___ DATA SHOWN

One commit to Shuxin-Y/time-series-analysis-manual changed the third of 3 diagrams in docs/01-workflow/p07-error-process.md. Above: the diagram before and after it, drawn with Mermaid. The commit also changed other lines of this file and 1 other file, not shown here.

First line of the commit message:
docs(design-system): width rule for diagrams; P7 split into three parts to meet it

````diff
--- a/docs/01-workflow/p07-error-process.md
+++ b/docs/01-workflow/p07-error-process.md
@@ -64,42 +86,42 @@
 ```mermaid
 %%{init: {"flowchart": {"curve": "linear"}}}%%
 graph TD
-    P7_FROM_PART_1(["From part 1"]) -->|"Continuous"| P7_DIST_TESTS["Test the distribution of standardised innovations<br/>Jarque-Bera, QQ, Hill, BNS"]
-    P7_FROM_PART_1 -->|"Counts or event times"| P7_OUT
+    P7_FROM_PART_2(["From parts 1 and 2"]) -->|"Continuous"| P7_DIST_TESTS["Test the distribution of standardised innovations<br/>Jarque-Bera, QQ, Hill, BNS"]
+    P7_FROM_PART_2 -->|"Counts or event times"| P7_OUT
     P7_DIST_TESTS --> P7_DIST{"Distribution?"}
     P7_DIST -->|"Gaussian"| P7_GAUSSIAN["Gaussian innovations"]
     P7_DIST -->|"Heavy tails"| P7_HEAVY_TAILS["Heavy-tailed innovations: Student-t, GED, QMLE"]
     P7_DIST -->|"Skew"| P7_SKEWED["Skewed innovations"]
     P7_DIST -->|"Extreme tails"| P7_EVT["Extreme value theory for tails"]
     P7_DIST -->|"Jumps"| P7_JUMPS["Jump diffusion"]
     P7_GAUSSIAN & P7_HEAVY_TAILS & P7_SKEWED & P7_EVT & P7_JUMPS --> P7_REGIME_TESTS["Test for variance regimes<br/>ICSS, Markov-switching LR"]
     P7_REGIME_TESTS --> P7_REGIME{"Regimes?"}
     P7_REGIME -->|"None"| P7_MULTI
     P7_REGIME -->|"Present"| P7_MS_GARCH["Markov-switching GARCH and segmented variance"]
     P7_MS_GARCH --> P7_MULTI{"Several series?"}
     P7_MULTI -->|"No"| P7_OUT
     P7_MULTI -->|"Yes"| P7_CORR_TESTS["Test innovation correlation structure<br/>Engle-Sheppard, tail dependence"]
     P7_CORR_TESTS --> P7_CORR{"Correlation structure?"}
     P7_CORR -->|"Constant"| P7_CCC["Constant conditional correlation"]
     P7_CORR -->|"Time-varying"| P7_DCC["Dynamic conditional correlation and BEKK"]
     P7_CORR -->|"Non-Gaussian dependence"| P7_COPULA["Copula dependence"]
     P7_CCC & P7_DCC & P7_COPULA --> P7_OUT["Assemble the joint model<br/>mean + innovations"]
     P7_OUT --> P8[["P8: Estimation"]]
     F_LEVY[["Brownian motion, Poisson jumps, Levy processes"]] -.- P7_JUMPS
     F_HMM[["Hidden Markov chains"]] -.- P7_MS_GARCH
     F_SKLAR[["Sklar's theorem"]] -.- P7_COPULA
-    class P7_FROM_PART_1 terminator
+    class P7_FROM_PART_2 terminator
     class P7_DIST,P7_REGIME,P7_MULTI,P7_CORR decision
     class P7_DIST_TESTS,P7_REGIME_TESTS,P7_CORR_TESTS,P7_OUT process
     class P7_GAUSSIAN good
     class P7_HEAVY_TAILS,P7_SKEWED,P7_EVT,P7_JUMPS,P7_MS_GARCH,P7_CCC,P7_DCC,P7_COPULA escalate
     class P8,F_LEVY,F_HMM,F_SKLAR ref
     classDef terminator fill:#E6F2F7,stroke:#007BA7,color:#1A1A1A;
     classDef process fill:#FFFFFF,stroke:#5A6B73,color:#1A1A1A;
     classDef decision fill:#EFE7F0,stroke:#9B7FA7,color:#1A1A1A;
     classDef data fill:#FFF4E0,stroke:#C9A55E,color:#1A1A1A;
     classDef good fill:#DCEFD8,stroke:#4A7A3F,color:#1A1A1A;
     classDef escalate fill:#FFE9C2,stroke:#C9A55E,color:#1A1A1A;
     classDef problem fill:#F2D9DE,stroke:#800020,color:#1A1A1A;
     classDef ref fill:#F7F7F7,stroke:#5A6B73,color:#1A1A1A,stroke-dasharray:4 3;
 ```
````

______
___ DATA SHOWN

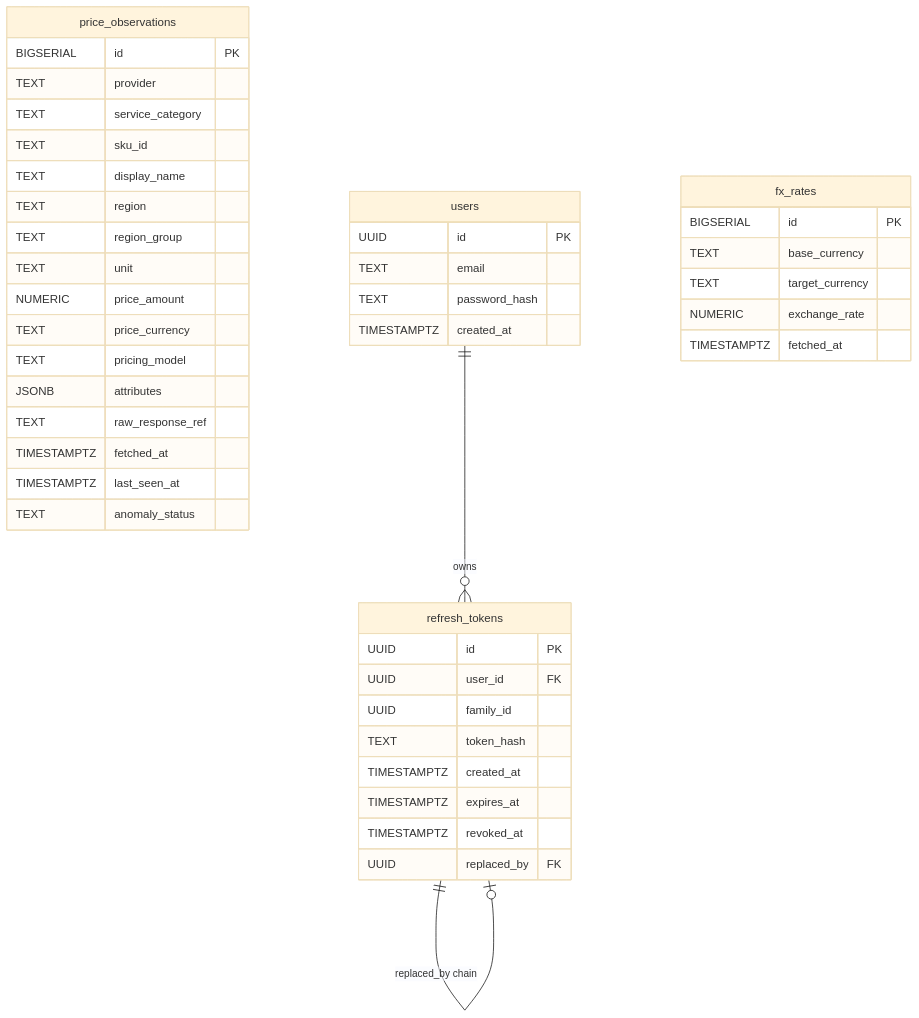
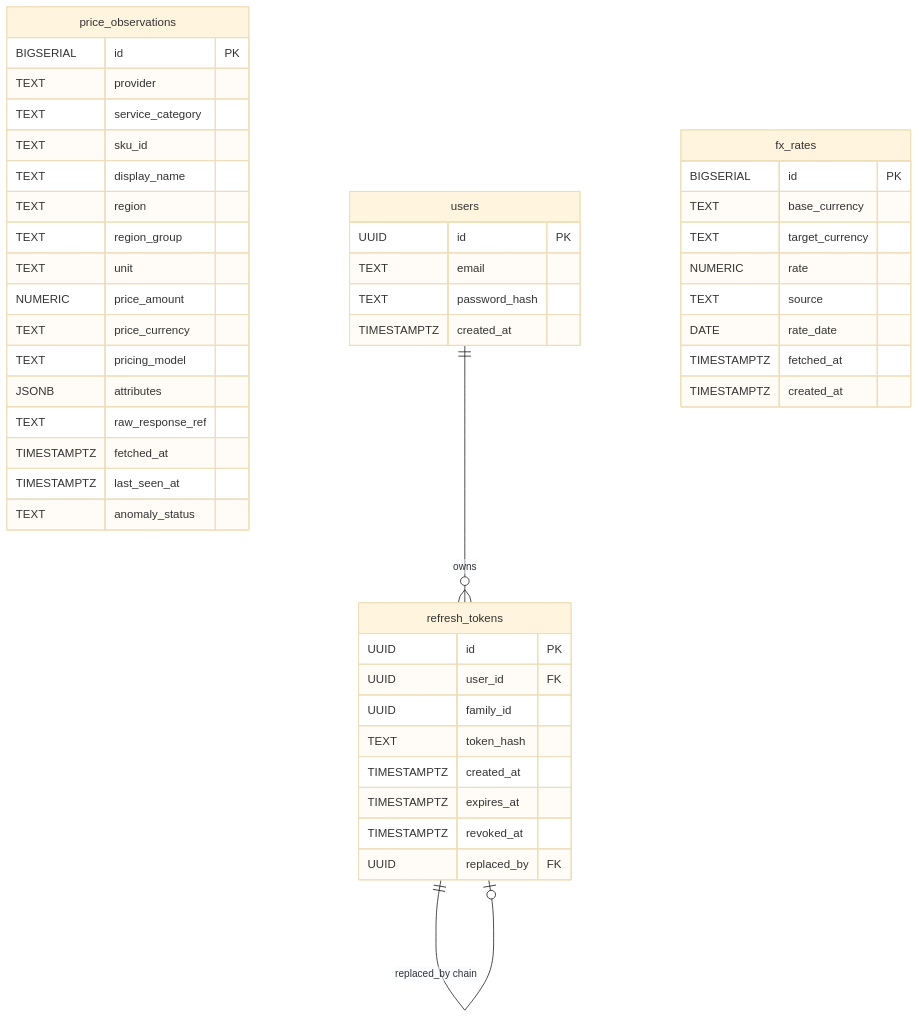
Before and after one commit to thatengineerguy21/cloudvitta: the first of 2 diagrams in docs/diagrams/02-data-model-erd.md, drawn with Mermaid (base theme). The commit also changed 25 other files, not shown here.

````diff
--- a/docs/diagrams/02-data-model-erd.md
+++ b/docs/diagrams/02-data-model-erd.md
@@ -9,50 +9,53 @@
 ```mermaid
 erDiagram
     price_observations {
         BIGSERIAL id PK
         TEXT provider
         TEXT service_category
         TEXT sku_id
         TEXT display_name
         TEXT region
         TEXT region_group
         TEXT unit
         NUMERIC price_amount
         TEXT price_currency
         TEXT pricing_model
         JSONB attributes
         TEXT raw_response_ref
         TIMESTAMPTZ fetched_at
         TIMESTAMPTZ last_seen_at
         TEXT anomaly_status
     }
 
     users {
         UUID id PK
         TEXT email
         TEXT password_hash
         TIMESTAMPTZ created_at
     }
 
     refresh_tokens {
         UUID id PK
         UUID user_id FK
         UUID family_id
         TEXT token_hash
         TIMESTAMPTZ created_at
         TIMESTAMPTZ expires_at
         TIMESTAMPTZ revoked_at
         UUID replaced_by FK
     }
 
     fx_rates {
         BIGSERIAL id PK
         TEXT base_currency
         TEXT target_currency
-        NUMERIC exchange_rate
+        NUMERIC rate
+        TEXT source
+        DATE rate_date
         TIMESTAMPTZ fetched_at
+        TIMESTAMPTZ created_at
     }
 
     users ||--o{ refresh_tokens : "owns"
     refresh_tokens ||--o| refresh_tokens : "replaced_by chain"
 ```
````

______
___ DATA SHOWN

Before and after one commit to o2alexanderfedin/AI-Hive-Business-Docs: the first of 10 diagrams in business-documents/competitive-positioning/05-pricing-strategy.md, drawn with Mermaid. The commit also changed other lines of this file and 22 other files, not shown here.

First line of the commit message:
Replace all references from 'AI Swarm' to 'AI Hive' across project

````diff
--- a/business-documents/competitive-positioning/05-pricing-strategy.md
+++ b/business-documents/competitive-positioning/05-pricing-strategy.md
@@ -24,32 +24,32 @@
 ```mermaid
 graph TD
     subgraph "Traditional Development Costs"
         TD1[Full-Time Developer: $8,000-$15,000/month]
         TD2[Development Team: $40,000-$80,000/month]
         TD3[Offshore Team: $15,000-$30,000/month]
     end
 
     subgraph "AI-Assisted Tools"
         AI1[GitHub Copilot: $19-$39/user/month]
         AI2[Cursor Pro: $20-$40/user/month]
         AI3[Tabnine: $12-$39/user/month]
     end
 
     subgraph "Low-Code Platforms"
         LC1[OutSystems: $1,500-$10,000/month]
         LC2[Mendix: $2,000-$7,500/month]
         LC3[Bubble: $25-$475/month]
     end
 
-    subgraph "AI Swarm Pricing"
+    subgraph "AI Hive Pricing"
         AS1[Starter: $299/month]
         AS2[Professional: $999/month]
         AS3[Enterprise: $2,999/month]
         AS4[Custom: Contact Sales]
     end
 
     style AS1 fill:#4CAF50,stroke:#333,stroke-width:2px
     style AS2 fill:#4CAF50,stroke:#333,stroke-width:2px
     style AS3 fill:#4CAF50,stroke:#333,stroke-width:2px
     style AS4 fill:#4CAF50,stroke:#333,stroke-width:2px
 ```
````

______

Search the data for "Hive" and list every line in which it occurs.

== FINISHED EXERCISE ==
Before and after one commit to o2alexanderfedin/AI-Hive-Business-Docs: the first of 10 diagrams in business-documents/competitive-positioning/05-pricing-strategy.md, drawn with Mermaid. The commit also changed other lines of this file and 22 other files, not shown here.
Replace all references from 'AI Swarm' to 'AI Hive' across project
+    subgraph "AI Hive Pricing"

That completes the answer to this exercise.